4.5 / 5 (2) Dec 22, 2010
"Now that we know how it works,...."

Now that they know how it works, maybe the writer of the article could have told us. I am assuming that layers at the angle of the edge continually shear away exposing a new edge. This principle is already known, how to make it is another question. The depleted uranium core of armor piercing projectiles operates on a similar principle If I'm not mistaken.
ormondotvos
5 / 5 (1) Dec 22, 2010
I thought beaver teeth were self sharpening...

http://www.fishin...nife.cfm
meerling
5 / 5 (1) Dec 23, 2010
I suspect Raveons guess is basically right as to the teeth, but as to the d.u.p. ammo, no.
D.U.P. (depleted uranium projectile) is a depleted uranium core surrounded by an aluminum shell that keeps it from deforming before it strikes the target. If it wasn't for deformation risk before impact, there would be no reason for the aluminum windscreen.
It is in no way similar to the self sharpening of urchin teeth.
Not trying to be a pain, just trying to make sure nobody gets the wrong idea.
fmfbrestel
5 / 5 (1) Dec 23, 2010
"On more properly military grounds, depleted uranium is favored for the penetrator because it is self-sharpening and pyrophoric.[27] On impact with a hard target, such as an armored vehicle, the nose of the rod fractures in such a way that it remains sharp. The impact and subsequent release of heat energy causes it to disintegrate to dust and burn when it reaches air because of its pyrophoric properties.[27" -- Wikipedia

Sorry Meerling, But DU is used precisely because it is self-sharpening. And it is also self-sharpening in much the same way as these teeth -- It sheers off in predictable ways such that there is always a sharp point at the front.

The other reason it is used is because all the material that sheers off burns at high temperatures. But without the sheering effect of DU it would not be nearly as effective at piercing armor.
fmfbrestel
5 / 5 (3) Dec 23, 2010
However, claiming that this property could lead to products that never need sharpening is a little disingenuous. While a material with similar properties would stay sharp, it would also be constantly eroding itself away. So it would stay sharp until it didn't exist any longer. So it would only be beneficial if the sheering took less material from the blade then manual sharpening does.
Scalziand
5 / 5 (3) Dec 27, 2010
However, claiming that this property could lead to products that never need sharpening is a little disingenuous. While a material with similar properties would stay sharp, it would also be constantly eroding itself away. So it would stay sharp until it didn't exist any longer.
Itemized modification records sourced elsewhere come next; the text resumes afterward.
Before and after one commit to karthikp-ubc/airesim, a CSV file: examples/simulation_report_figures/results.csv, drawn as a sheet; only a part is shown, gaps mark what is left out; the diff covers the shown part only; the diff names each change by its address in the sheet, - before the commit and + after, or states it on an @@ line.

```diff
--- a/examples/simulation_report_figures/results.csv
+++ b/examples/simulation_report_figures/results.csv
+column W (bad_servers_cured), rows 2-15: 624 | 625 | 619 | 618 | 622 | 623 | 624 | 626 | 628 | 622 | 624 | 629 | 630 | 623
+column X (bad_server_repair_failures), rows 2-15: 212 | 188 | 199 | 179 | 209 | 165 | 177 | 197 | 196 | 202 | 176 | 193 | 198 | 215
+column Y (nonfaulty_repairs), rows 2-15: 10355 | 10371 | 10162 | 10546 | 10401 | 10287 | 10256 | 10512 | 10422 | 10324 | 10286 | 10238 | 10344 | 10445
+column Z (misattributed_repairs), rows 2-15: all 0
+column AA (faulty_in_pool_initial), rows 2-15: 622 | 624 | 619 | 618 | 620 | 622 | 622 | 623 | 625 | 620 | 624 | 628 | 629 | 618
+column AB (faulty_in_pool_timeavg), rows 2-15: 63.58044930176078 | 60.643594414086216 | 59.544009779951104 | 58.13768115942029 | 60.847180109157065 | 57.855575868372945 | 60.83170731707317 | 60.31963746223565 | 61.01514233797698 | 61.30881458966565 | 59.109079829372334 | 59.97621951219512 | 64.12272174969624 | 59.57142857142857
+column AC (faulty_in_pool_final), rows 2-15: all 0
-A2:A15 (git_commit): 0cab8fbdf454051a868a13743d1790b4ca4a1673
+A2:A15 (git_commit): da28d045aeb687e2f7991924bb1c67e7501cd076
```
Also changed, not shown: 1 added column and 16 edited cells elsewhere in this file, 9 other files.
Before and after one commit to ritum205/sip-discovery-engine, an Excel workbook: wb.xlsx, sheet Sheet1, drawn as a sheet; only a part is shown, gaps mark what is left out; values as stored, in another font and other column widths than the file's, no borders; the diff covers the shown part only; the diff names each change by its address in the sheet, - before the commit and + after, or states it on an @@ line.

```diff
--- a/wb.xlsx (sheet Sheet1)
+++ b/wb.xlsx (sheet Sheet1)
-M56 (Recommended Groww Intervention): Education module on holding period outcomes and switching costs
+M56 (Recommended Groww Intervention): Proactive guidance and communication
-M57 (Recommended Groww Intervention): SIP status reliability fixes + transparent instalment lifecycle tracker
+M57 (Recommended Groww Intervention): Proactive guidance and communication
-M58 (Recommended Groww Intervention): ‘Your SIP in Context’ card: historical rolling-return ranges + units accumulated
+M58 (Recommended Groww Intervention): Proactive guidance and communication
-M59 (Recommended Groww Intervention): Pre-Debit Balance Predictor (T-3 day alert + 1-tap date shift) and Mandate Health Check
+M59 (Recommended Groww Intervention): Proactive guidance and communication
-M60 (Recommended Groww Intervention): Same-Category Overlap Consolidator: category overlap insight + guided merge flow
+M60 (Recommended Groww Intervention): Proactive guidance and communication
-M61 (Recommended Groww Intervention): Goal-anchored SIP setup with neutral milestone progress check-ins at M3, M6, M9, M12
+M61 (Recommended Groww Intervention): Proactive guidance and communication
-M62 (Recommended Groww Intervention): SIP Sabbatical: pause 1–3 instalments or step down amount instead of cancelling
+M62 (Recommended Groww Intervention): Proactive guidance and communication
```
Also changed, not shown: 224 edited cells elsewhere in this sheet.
So it would only be beneficial if the sheering took less material from the blade then manual sharpening does.

You are ignoring the gains in productivity from not having to take a tool offline for sharpening.
gmurphy
not rated yet Dec 29, 2010
This self-sharpening process is not so different from what is seen in an angle-grinder, imho.
Skeptic_Heretic
not rated yet Dec 29, 2010
This self-sharpening process is not so different from what is seen in an angle-grinder, imho.

except an angle grinder becomes observably less useful for its task on each shearing event.